Kelly Dombroski
Stephen Healy

How can we work to transform our economies so that all can survive well together? In the Millennium declaration, signatories pledged to “spare no effort to free our fellow men, women and children from the abject and dehumanizing conditions of extreme poverty”, eventually resulting in the detailed targets of the Sustainable Development Goals (SDGs). Setting targets is a management strategy which assumes the problem of poverty is primarily a lack of goal-setting, vision, or resource allocation.

Thinking with Interdependence: From Economy/Ecology to Ecological Livelihoods

Ethan Miller
J.K. Gibson-Graham

Written for the forthcoming Thinking in the World Reader (Bloomsbury Press), his chapter seeks to challenge and think beyond a key blockage in contemporary life: the conventional distinction between economy and ecology. As we argue, the distinction between these two domains severs us from transformative, ethically-infused encounters with our constitutive interdependencies. We explore one possible way to affirm and expand the politicization of this interdependence: a notion of "ecological livelihoods" linked with an ethics and politics of commoning.

A Postcapitalist Politics

J.K Gibson-Graham
[cover image]

In this creatively argued follow-up to their book The End of Capitalism (As We Knew It), J. K. Gibson-Graham offer already existing alternatives to a global capitalist order and outline strategies for building alternative economies. A Postcapitalist Politics reveals a prolific landscape of economic diversity—one that is not exclusively or predominantly capitalist—and examines the challenges and successes of alternative economic interventions.

 

 

The Difference that Class Makes: Neoliberalization and Non-Capitalism in the Fishing Industry of New England

Kevin St. Martin

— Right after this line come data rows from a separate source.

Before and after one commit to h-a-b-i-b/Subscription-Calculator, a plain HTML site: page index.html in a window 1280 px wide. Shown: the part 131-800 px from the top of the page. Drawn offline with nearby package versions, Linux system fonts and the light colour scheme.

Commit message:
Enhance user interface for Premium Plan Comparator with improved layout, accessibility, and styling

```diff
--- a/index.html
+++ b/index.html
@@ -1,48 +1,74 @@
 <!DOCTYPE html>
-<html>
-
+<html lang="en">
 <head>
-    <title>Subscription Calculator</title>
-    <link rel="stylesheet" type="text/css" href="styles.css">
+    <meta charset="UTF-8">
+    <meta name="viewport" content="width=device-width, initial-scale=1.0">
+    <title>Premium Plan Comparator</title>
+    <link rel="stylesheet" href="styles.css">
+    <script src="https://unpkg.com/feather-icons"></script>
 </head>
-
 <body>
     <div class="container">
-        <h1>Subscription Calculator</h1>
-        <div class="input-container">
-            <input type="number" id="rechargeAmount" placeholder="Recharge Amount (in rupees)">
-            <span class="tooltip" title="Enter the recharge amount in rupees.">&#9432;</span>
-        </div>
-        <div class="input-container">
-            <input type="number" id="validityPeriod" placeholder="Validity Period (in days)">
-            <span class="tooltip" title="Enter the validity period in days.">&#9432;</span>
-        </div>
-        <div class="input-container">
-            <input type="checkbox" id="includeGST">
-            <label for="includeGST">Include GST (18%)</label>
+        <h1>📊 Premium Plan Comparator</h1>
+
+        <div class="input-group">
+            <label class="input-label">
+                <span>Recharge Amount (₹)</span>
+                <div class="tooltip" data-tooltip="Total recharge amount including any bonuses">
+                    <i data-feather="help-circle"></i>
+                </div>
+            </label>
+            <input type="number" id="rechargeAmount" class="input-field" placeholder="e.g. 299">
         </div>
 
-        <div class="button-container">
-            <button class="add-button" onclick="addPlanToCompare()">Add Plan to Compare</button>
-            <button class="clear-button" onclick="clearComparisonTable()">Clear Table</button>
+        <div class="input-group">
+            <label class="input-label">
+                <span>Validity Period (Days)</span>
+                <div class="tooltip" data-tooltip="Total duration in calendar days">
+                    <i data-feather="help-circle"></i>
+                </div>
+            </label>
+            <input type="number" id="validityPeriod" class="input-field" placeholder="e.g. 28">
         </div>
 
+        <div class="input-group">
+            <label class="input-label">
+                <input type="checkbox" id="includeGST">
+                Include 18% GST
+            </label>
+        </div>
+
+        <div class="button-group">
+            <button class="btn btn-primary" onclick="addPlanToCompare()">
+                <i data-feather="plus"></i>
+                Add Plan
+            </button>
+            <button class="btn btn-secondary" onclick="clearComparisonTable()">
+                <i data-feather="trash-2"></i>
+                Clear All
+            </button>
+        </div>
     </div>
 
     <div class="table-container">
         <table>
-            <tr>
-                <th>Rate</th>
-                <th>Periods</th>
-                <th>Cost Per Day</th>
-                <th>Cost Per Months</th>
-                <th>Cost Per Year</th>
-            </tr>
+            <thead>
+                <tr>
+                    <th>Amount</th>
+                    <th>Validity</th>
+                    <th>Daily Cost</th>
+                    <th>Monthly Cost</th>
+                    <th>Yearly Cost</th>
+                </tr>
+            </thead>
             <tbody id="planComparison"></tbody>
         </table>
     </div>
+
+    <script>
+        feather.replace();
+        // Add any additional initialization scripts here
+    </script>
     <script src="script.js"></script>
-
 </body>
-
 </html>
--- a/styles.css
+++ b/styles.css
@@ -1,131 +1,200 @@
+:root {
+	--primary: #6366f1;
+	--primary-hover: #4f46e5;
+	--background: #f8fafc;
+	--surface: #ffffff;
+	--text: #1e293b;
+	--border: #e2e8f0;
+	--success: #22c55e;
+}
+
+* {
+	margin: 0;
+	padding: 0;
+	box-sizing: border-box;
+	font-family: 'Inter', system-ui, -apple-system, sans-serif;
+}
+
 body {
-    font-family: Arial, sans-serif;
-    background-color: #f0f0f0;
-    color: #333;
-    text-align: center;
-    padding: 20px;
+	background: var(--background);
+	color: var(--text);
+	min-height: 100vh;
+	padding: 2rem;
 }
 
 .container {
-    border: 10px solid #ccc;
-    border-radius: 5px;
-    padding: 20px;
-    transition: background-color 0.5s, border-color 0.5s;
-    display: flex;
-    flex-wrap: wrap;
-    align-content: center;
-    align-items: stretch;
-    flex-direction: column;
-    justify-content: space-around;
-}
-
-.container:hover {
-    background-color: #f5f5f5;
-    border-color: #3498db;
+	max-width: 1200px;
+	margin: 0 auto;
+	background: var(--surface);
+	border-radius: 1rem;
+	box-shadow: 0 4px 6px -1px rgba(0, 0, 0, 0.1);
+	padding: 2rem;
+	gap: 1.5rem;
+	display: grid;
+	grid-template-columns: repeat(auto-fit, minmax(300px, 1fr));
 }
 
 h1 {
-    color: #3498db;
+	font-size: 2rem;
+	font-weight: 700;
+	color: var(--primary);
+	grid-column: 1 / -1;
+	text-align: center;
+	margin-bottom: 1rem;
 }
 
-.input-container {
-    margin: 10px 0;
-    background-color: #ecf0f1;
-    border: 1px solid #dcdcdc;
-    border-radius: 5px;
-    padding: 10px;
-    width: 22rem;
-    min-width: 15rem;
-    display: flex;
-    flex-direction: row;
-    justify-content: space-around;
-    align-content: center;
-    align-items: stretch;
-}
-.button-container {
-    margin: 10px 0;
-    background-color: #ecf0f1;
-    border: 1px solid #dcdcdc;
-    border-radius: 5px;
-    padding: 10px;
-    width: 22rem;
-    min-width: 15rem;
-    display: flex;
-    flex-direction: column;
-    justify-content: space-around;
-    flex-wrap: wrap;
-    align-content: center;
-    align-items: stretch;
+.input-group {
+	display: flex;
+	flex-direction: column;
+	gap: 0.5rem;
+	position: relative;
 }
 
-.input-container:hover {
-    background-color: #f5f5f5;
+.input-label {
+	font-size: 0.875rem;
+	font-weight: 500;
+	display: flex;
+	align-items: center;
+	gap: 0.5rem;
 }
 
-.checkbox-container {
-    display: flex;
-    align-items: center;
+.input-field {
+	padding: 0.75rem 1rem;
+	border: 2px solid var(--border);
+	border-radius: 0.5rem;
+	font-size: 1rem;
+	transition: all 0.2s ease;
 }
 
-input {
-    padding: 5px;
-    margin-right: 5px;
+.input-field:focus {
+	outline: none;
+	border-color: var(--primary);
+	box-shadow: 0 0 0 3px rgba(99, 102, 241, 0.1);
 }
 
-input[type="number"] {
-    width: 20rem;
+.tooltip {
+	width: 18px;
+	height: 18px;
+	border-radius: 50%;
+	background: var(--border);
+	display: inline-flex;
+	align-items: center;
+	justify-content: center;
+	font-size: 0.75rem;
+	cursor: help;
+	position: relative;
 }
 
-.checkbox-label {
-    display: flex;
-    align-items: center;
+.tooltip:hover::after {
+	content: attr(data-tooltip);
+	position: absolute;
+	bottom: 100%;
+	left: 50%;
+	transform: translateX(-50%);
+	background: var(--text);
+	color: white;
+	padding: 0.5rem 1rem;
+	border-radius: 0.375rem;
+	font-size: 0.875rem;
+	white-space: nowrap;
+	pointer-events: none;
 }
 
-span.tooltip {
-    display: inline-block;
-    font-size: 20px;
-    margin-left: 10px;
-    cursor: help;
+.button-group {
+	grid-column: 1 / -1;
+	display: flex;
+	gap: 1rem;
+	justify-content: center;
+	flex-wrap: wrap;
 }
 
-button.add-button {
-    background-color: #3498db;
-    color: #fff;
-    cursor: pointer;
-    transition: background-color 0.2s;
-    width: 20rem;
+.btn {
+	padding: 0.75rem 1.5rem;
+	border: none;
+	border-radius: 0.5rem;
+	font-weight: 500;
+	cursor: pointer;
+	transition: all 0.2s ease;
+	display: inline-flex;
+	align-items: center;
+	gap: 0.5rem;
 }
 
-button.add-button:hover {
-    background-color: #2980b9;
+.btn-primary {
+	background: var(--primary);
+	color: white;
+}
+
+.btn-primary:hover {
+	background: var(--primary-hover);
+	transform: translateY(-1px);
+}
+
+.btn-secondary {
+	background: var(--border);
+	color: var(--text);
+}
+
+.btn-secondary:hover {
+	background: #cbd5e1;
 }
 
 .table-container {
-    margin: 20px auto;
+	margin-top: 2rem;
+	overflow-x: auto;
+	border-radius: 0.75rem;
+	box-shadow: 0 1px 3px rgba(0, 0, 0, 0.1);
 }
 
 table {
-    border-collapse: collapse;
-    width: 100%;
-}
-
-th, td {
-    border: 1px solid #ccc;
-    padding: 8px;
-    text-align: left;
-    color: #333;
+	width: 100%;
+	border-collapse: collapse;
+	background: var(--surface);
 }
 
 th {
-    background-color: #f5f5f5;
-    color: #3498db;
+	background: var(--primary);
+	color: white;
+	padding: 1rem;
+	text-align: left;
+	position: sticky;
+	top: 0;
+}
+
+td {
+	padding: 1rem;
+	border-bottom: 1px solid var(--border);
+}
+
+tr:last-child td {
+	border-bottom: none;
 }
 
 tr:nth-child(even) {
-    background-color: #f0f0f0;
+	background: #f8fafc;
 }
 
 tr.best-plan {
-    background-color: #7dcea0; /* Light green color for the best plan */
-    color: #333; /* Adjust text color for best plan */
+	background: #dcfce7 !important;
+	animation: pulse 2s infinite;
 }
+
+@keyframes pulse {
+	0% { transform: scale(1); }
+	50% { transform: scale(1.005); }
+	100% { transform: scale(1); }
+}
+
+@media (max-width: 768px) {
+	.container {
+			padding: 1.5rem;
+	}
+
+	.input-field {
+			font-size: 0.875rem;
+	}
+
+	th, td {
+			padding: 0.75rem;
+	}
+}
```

Fishing economies are typically represented as pre-capitalist and as a barrier to capital accumulation rather than as an alternative economy with its own potentials. Privatization (and capitalism) appears logical and inevitable because there is no alternative described or given. The class analysis presented here focuses on questions of property and subjectivity and describes fishing as a non-capitalist and community-based economy consonant with both a tradition of common property and an image of fishermen as independent and interested in fairness and equity.

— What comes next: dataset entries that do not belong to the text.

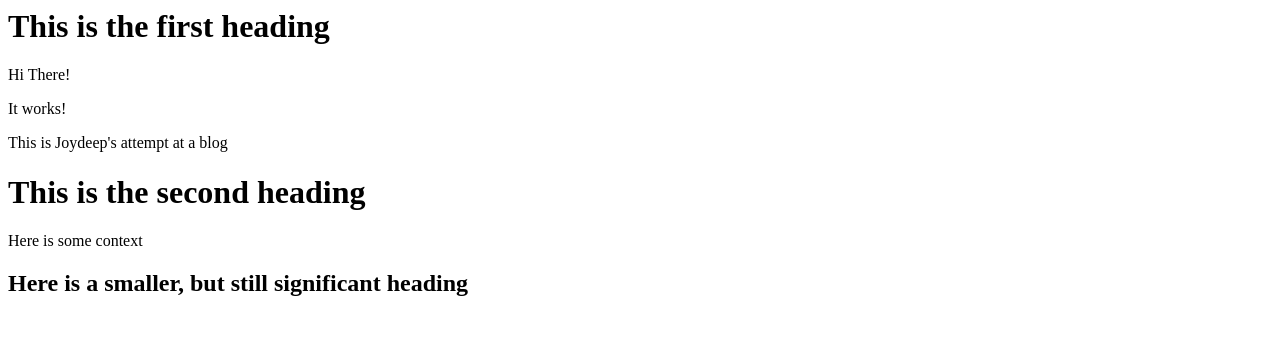
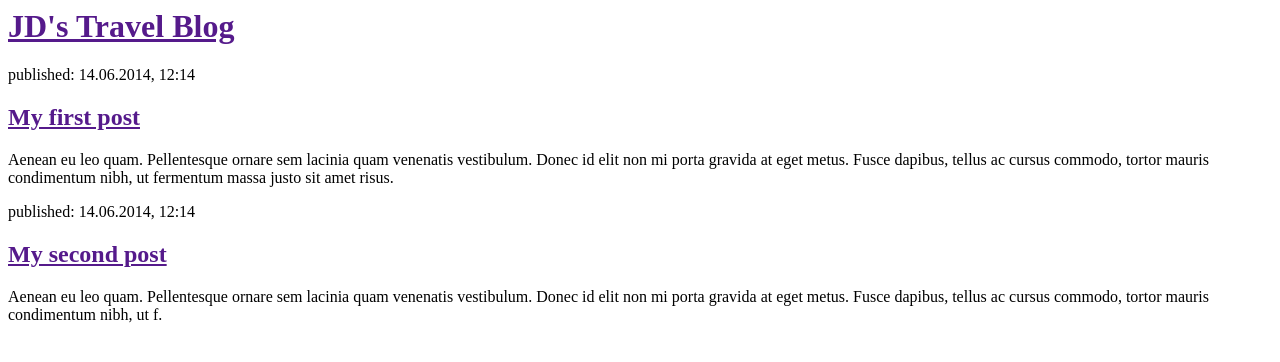
Before and after one commit to jgangul2/djangoProjects, a Django app: page / in a window 1280 px wide. Shown: the top 362 px of the page. Run offline with Django 3.2, Linux system fonts and the light colour scheme.

Commit message:
Modified HTML template

```diff
--- a/blog/templates/blog/post_list.html
+++ b/blog/templates/blog/post_list.html
@@ -1,15 +1,22 @@
 <html>
-	<head>
-		<TITLE>JD's Blog</TITLE>
-	</head>
+    <head>
+        <title>JD's Travel Blog</title>
+    </head>
+    <body>
+        <div>
+            <h1><a href="">JD's Travel Blog</a></h1>
+        </div>
 
-	<body>
-		<h1>This is the first heading</h1>
-		<p>Hi There!</p>
-		<p>It works!</p>
-		<p>This is Joydeep's attempt at a blog</p>
-		<h1>This is the second heading</h1>
-		<p>Here is some context</p>
-		<h2>Here is a smaller, but still significant heading</h2>
-	</body>
+        <div>
+            <p>published: 14.06.2014, 12:14</p>
+            <h2><a href="">My first post</a></h2>
+            <p>Aenean eu leo quam. Pellentesque ornare sem lacinia quam venenatis vestibulum. Donec id elit non mi porta gravida at eget metus. Fusce dapibus, tellus ac cursus commodo, tortor mauris condimentum nibh, ut fermentum massa justo sit amet risus.</p>
+        </div>
+
+        <div>
+            <p>published: 14.06.2014, 12:14</p>
+            <h2><a href="">My second post</a></h2>
+            <p>Aenean eu leo quam. Pellentesque ornare sem lacinia quam venenatis vestibulum. Donec id elit non mi porta gravida at eget metus. Fusce dapibus, tellus ac cursus commodo, tortor mauris condimentum nibh, ut f.</p>
+        </div>
+    </body>
 </html>
```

A Helping Hand and Many Green Thumbs

Ann Hill

This paper reveals how ethical economic decision making in a government-led local food project in the Philippines is generating social surplus, creating and sustaining commons and building a community-based food economy.